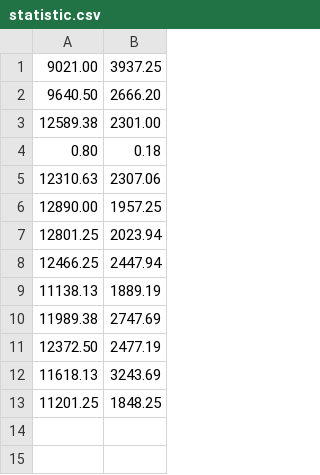
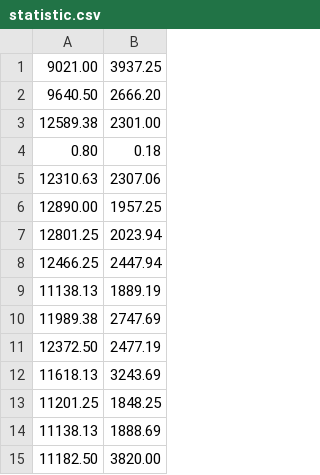
Before and after one commit to peterfomin/grocery-store, a CSV file: data/statistic.csv, drawn as a sheet; the diff names each change by its address in the sheet, - before the commit and + after, or states it on an @@ line.

```diff
--- a/data/statistic.csv
+++ b/data/statistic.csv
+row 14: 11138.13 | 1888.69
+row 15: 11182.50 | 3820.00
```
Also changed, not shown: 2 other files.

-*-

TASK OBJECTIVE: Send back the entries above exactly. Skip the images.

ANSWER TO THE PROBLEM:
Before and after one commit to peterfomin/grocery-store, a CSV file: data/statistic.csv, drawn as a sheet; the diff names each change by its address in the sheet, - before the commit and + after, or states it on an @@ line.

```diff
--- a/data/statistic.csv
+++ b/data/statistic.csv
+row 14: 11138.13 | 1888.69
+row 15: 11182.50 | 3820.00
```
Also changed, not shown: 2 other files.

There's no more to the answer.